Rachel Weisz gives a powerful performance in Larysa Kondracki’s debut feature The Whistleblower. It’s a worthy film about East European sex trafficking—or what we used to call “white slavery”—in a “ripped from the headlines” (the studio’s own phrase) manner that has a strangely been-there-done-that air that keeps it from being the blistering expose it wants to be. It’s a good film with a strong central performance. The problem is that the film isn’t as strong as the performance.
Weisz plays real-life Nebraska cop Kathryn Bolkovac, who accepted a job as a peacekeeper for a U.N.-contracted security film in post-war Bosnia. Her original goal is to make the promised tax-free $100,000 in order to take her husband to court and attempt to win back custody of her child. But once she gets to Bosnia and starts seeing the injustices going on in the realm of sex-trafficking—injustices to which everyone seems to turn a blind eye—Bolkovac finds herself drawn into the situation, becoming determined to do something about it. The problem, of course, is that it’s in no one’s best interests—as far as the security company and the higher-ups are concerned—to do or say anything about this.

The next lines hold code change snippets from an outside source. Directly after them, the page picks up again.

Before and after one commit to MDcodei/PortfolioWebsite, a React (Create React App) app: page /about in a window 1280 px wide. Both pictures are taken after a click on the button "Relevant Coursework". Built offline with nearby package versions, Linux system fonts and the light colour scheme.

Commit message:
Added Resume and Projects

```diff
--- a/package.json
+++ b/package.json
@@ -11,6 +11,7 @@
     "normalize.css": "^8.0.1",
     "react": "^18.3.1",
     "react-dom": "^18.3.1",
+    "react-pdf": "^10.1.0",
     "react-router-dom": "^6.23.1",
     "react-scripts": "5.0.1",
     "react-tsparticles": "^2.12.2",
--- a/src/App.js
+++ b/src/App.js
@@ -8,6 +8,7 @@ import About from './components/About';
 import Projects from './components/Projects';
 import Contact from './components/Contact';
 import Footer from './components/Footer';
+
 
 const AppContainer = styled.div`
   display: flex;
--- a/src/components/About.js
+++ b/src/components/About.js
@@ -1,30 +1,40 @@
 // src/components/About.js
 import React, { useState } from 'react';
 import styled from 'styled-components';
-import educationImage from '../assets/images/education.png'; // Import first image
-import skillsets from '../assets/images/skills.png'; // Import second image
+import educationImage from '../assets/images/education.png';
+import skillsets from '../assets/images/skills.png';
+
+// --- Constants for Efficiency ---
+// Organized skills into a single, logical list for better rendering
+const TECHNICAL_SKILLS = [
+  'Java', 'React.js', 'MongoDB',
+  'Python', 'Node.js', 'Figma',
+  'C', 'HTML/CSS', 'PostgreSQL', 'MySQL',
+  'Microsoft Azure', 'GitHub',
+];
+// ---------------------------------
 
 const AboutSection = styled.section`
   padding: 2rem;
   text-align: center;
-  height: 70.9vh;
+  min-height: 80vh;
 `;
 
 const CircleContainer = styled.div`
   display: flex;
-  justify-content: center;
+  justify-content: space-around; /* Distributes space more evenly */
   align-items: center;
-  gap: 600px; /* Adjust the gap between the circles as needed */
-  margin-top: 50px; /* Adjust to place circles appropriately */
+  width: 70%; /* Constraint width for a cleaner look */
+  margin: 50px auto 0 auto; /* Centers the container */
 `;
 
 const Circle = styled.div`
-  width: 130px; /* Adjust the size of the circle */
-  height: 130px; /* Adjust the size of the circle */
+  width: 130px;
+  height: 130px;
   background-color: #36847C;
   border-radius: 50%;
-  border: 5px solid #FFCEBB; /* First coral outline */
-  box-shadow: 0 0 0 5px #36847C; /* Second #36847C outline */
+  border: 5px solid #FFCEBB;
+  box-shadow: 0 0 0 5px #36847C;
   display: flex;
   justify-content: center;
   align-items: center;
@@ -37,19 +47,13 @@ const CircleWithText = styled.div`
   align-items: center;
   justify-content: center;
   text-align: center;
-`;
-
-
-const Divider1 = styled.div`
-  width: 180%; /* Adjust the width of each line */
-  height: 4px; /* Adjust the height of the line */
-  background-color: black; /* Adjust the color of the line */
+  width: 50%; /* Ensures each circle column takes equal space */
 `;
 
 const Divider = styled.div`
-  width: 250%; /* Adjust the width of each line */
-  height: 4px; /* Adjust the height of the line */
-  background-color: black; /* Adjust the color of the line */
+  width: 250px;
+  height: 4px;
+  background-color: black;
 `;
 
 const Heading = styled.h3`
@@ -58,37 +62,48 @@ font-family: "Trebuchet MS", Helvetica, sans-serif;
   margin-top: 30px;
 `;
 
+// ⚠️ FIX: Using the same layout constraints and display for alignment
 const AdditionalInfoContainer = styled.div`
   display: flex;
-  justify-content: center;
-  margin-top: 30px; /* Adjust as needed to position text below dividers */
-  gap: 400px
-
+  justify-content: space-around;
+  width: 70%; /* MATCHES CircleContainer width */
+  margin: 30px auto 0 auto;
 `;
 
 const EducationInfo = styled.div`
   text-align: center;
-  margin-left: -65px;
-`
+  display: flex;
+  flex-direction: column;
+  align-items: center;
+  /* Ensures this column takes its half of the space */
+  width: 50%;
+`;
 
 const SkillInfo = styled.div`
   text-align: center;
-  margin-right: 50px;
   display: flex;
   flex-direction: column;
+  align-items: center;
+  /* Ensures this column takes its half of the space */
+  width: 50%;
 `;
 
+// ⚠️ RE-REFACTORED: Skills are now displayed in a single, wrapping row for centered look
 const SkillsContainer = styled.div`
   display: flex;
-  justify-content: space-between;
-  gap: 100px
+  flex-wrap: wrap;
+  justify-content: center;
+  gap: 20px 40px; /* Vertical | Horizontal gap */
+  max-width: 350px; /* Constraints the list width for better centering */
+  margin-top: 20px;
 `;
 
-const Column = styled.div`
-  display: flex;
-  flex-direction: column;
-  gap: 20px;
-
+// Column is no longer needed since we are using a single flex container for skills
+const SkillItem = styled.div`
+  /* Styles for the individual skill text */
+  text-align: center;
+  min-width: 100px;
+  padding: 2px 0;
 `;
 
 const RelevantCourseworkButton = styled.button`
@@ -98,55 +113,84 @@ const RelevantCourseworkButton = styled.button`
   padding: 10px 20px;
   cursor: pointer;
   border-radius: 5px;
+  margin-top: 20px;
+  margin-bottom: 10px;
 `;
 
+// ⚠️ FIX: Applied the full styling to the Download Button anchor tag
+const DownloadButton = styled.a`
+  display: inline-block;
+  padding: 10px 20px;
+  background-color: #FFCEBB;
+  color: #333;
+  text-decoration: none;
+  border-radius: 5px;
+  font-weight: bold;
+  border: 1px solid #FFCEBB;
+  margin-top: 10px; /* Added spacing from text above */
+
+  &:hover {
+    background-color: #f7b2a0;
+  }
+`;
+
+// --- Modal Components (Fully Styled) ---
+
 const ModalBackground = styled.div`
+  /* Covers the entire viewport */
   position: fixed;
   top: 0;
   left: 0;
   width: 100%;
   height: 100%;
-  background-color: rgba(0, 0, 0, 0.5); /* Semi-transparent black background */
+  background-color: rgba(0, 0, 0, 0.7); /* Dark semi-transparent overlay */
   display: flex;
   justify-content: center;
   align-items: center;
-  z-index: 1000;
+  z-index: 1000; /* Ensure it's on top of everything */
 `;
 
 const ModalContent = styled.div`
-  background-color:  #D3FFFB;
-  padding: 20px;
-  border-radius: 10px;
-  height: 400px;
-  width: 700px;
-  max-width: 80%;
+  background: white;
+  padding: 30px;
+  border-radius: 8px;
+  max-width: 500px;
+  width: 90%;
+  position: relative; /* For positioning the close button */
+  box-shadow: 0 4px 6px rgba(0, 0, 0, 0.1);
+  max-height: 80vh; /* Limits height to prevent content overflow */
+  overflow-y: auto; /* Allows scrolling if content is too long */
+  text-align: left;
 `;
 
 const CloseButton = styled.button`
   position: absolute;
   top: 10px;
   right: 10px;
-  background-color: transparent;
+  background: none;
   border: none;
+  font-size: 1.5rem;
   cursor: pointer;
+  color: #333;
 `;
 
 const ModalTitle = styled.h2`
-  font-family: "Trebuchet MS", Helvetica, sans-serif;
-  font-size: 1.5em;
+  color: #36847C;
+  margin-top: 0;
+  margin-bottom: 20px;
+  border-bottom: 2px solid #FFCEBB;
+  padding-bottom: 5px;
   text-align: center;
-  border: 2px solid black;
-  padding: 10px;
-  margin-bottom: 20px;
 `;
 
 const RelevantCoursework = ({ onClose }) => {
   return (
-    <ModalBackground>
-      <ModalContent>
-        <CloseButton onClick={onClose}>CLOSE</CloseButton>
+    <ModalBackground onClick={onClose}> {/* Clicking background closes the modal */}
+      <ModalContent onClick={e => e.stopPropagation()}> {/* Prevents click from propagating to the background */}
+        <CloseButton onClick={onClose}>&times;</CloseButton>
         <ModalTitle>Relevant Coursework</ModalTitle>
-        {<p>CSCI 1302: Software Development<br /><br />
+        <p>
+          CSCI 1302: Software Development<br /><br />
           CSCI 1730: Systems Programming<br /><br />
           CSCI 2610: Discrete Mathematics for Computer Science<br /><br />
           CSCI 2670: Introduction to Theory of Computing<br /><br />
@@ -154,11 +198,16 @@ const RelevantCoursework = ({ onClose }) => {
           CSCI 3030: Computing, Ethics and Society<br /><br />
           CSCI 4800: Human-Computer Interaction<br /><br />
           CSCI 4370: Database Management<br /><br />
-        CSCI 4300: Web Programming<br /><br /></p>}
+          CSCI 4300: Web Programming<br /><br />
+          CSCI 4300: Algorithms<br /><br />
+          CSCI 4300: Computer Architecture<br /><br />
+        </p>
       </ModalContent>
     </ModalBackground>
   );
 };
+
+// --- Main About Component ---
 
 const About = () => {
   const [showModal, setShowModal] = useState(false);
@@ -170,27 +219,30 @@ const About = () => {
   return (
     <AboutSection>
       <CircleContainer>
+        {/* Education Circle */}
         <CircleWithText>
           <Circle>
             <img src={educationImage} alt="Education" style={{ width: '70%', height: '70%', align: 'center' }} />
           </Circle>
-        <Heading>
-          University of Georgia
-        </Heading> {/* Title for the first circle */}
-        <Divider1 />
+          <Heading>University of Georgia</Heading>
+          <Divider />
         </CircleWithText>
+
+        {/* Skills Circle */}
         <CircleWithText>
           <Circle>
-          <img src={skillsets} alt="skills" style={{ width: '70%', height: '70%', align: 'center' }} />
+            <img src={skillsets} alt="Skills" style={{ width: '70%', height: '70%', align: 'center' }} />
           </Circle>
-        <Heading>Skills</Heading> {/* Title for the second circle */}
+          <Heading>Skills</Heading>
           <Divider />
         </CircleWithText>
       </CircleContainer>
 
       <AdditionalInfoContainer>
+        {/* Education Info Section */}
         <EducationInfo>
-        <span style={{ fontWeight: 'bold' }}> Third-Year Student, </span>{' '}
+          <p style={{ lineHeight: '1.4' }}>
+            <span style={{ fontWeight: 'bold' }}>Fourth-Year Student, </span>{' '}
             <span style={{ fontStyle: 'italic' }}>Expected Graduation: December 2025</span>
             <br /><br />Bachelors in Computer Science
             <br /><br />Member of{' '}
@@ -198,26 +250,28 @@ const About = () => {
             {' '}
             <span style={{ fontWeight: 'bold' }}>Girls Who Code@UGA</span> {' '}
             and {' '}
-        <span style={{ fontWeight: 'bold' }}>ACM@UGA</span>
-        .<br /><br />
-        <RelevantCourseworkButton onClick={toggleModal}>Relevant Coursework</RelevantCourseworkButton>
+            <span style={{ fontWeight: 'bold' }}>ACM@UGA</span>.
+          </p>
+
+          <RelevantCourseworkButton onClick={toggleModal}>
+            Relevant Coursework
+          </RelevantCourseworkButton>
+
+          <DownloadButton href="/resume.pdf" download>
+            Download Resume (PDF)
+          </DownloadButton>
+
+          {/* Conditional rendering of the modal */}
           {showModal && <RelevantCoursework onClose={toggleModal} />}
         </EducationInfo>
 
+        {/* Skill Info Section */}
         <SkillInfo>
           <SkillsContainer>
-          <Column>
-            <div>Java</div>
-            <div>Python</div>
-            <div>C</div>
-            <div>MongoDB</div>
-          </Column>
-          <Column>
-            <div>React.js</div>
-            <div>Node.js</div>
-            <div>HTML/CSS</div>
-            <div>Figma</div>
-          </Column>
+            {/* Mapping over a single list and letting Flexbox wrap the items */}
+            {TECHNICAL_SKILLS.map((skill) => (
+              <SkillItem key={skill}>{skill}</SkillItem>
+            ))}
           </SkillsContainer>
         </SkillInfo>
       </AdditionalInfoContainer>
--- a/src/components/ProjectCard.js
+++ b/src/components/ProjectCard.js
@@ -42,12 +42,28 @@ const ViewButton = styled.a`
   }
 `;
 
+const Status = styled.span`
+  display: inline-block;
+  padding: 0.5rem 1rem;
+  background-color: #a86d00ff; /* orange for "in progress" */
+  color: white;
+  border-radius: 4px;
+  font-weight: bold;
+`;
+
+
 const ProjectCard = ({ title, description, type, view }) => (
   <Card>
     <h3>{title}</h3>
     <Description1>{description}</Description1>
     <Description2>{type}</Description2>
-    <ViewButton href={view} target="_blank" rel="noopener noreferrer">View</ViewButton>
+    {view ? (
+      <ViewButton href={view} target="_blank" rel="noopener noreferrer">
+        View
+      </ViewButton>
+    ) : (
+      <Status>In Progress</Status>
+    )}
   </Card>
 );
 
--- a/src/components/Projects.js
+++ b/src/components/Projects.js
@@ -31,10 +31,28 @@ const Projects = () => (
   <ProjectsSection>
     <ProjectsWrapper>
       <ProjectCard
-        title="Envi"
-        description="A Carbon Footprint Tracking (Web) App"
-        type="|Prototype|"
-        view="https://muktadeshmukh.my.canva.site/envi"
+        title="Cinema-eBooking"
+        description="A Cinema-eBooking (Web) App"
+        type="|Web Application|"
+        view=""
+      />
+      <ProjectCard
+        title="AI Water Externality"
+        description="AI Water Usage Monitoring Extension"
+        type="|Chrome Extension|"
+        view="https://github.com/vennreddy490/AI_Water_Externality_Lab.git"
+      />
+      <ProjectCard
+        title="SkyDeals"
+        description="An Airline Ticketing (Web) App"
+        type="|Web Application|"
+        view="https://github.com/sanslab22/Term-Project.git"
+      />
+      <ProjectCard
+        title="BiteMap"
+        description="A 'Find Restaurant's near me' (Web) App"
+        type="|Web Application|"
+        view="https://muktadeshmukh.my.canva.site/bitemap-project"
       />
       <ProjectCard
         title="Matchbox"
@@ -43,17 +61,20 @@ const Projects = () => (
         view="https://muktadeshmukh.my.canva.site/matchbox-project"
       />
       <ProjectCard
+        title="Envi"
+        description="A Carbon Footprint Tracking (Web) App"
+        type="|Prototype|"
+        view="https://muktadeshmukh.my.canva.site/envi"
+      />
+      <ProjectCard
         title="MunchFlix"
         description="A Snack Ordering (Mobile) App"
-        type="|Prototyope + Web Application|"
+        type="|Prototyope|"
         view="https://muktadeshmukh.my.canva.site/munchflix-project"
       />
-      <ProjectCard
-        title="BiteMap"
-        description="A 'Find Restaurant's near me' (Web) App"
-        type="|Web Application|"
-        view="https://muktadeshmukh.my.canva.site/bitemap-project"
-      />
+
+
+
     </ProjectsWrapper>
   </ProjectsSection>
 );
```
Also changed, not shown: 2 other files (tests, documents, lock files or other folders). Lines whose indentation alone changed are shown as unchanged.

The catch to a film like this lies in the handling of its fact-based nature. Stray too far into the realm of dramatic license and you lose your credibility. Stick too close to the facts and you don’t have much in the way of persuasive drama. This—and a clunky first act that needed reorganizing—is where The Whistleblower isn’t entirely successful. It wants to be something like the paraoid political thrillers of the 1960s and ‘70s, but it’s tethered to the facts in a way that prevents it from being as satisfying as it might have been. The film has that grubby, gritty, ugly look that’s almost become a cliche of anything set in Eastern Europe—a cliche on the verge of seeming like parody—but it holds back from delivering the horrors it suggests. I rarely found it to be as visceral as it needed to be to completely work.
What makes the film shine is Weisz’s performance. Oh, don’t get me wrong, Vanessa Redgrave, David Strathairn and Monica Bellucci deliver the goods when called upon to do so (which perhaps isn’t often enough), but it’s Weisz who holds our interest. She’s the character who is inextricably drawn into the seedy underworld, and the one who tries to make a difference in her attempts to investigate these crimes and see the criminals prosecuted. She’s the one who sees the horrors first-hand—and she’s the one who is putting herself in harm’s way by doing so. Weisz is truly the film’s moral and dramatic center. She is the unwitting—almost unwilling—hero of a story she never expected to encounter, let alone become a part of.
It’s in the nature of stories like The Whistleblower to have a central character who doesn’t have the power to make the difference. These characters—in life as in fiction—are invariably ill-suited to the task and have it forced on them. Weisz’s Bolkovac is no different. But Weisz’s peformance is. She is quite simply rivetting.
The film itself wants to outrage you, and it may well succeed in doing so—if only by the revelation that the company in question is still being used by the U.S. in similar capacities elsewhere in the world. Except for Weisz’s performance, however, I felt slightly distanced from it all. Maybe I’ve just seen so many crusading films that I’ve become slightly numb to them. In any case, the film is a worthwhile one that moves into the realm of a must-see thanks to Weisz. Rated R for disturbing violent content, including a brutal sexual assault, graphic nudity and language.